Our son Jamie along with his wife Dasha also treat us to conversations while we enjoy the antics of their two-year-old Lydian. Smart little boy! I love that we can live halfway around the world and these little boys know us by sight and by name. (Of course, they think we LIVE in the computer…)

But one of the very best things that has occurred because of skype is that we can regularly talk to my soon-to-be 84-year-old mother. She can no longer type notes to us and she can no longer punch all of the required numbers to call us in Ukraine. But as we watched her play solitaire on her computer screen, we realized that she has no problem clicking a mouse. SOOOO, we added skype to her computer and it runs in the background almost all of the time. If we (or her grandchildren) call her via skype, she sees our names pop up on her computer screen…even as she plays solitaire. She simply clicks the green phone to answer and we are able to talk to her AND see her. Can’t wait to actually see her for Christmas (first time since 1995), but skype certainly helps while we’re so far away.

Always thought we were spoiled Americans. Now we’re spoiled missionaries.

And not taking it for granted. So appreciative.

HIV/AIDS patients

Give thanksSo thankful for the open door we have at the national children’s hospital in Kyiv, particularly the unit where the HIV/AIDS children are treated.

For years we have been visiting weekly — Jim teaches medical English to interested doctors there and I simply break up the children’s boring hospital stay with some silliness, some stickers, BINGO, crafts, Jesus Storybook Bible gifts, and whatever else we find to do. On warm enough days we play outside…warning: these boys kick a mean futbol! Chalk is always fun whether we’re outlining their shadows or creating a hopscotch board or a long and winding street for their cars. The youngest ones are just happy to be held. Occasionally we are privileged to witness a child’s first steps!

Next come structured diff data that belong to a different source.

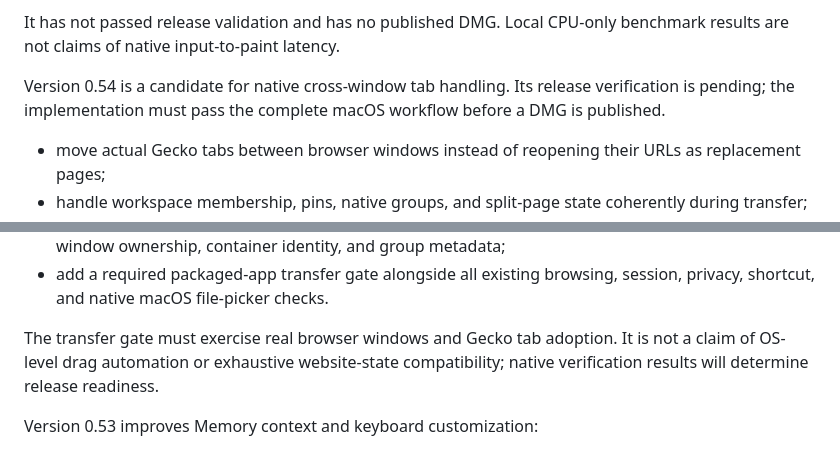
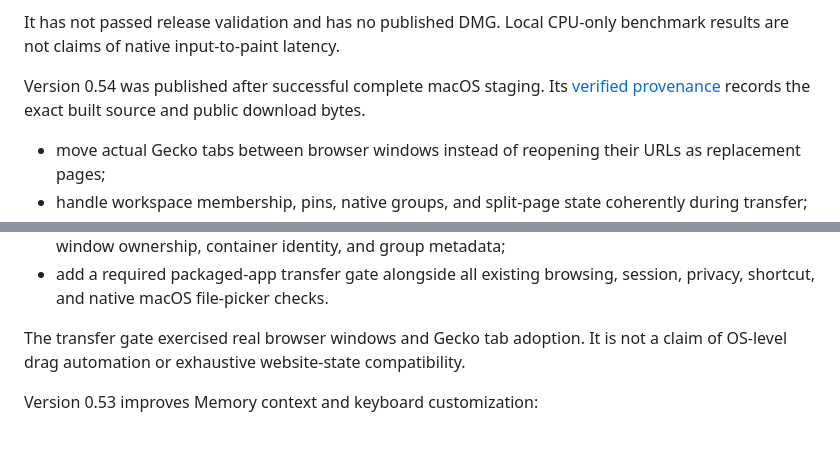
Before and after one commit to Ninnja10563/Fluxion-Browser, a Markdown page: fluxion/release/preview-notes.md, 2 parts joined by grey strips. Drawn GitHub-style.

Commit message:
Record verified public 0.54 macOS release provenance

```diff
--- a/fluxion/release/preview-notes.md
+++ b/fluxion/release/preview-notes.md
@@ -29,9 +29,9 @@ Version 0.55 is an interaction-quality candidate in development:
 It has not passed release validation and has no published DMG. Local CPU-only
 benchmark results are not claims of native input-to-paint latency.
 
-Version 0.54 is a candidate for native cross-window tab handling. Its release
-verification is pending; the implementation must pass the complete macOS
-workflow before a DMG is published.
+Version 0.54 was published after successful complete macOS staging. Its
+[verified provenance](https://github.com/Ninnja10563/Fluxion-Browser/blob/main/fluxion/release/provenance/v0.54.0-preview.1.md)
+records the exact built source and public download bytes.
 
 - move actual Gecko tabs between browser windows instead of reopening their
   URLs as replacement pages;
@@ -48,9 +48,9 @@ workflow before a DMG is published.
 - add a required packaged-app transfer gate alongside all existing browsing,
   session, privacy, shortcut, and native macOS file-picker checks.
 
-The transfer gate must exercise real browser windows and Gecko tab adoption.
+The transfer gate exercised real browser windows and Gecko tab adoption.
 It is not a claim of OS-level drag automation or exhaustive website-state
-compatibility; native verification results will determine release readiness.
+compatibility.
 
 Version 0.53 improves Memory context and keyboard customization:
 
```
Also changed, not shown: 2 other files.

I am also thankful for those loyal volunteers who join me there. It’s great to see God’s people committing TIME to the least of these. And the smiles and hugs we get in return are absolutely priceless.

Providence Presbyterian Church

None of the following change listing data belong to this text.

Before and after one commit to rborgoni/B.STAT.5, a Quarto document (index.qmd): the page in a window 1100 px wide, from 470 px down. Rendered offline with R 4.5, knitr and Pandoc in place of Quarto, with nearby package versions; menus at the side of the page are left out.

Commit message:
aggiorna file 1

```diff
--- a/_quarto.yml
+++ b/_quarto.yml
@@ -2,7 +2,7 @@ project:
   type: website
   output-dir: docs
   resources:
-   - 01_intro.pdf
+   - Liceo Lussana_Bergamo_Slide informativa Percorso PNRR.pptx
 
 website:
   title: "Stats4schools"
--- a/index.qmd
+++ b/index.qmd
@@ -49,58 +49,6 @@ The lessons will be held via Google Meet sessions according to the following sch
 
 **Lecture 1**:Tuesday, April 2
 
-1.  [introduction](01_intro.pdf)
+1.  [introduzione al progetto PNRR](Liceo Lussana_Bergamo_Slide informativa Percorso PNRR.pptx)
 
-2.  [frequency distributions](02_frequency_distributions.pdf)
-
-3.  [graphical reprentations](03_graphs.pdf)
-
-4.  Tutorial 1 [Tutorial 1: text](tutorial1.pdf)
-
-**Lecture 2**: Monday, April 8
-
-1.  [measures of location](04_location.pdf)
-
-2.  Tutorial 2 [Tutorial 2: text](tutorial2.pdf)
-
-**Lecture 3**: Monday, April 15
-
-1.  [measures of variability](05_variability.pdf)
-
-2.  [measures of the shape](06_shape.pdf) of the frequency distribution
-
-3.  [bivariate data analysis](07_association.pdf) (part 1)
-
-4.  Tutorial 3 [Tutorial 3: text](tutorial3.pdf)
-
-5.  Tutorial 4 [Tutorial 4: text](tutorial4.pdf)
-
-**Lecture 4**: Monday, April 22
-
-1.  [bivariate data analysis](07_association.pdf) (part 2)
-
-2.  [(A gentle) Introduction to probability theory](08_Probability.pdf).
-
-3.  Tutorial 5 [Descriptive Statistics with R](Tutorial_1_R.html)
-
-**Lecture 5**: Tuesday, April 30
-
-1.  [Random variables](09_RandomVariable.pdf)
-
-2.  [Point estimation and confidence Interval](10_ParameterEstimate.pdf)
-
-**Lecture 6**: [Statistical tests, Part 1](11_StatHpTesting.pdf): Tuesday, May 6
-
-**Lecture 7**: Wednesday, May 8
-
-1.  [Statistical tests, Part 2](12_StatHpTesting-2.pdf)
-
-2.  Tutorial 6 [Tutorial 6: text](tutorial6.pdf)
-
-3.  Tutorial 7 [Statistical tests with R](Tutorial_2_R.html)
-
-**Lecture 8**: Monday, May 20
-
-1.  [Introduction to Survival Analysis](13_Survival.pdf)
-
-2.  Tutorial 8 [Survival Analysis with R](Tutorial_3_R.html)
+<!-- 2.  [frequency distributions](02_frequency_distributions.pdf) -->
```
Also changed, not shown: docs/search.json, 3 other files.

Give thanksYes, indeed, it is truly November 1. I know that some folks begin to seriously think about Christmas right about now — Christmas is NEVER far from my mind. We’ve actually been planning our time in December for MONTHS with family and friends in America. But I certainly don’t set up our trees or begin playing Christmas carols before this next most-wonderful holiday: Thanksgiving!

I love this holiday and have so many wonderful memories of the various ways we have celebrated this day both in American and here in Ukraine. I treasure the traditions — not just the scrumptious food but also the focus on those things for which we’re truly thankful. So this month I’m going to spend a little more time writing about these things. Who knows? It may become once a day…

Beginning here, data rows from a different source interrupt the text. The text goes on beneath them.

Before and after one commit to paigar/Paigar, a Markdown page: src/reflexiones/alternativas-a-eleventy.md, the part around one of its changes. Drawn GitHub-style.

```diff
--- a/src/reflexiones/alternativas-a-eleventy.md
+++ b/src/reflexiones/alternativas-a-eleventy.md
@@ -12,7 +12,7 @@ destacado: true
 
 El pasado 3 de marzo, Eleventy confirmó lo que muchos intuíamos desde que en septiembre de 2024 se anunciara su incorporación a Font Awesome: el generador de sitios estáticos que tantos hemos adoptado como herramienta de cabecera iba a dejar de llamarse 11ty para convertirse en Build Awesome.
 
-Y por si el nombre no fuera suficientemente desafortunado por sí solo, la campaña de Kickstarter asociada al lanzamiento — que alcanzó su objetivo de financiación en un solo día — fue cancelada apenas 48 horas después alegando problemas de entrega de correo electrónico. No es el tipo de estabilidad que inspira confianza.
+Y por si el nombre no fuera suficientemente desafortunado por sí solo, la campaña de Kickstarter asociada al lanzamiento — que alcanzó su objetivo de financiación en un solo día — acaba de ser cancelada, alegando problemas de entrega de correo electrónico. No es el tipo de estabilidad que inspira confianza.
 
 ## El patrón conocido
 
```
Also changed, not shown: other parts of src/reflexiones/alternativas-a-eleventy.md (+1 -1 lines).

Today: I am most thankful for the Church universal, but specifically for Providence Presbyterian Church in Salisbury, Maryland. This is the church that we attended before we moved to Ukraine, and it is the only church that my children remember attending while growing up. It was here that we were discipled, challenged, exhorted, encouraged and from here that we were sent to Ukraine. What a blessing to know that now my grandchildren are also attending there! Like most churches made up of sinners, this Body has had its challenges and is seeking how best to glorify God in all things. We pray for this congregation and I am thankful for this Body of Believers and its care for my children even while we are so far away. I’m afraid to begin the list of ways our family has been blessed by these brothers and sisters…either directly or indirectly. My heartfelt THANKS is not enough to express my gratitude to all.

But I’ll say it anyway: Thanks!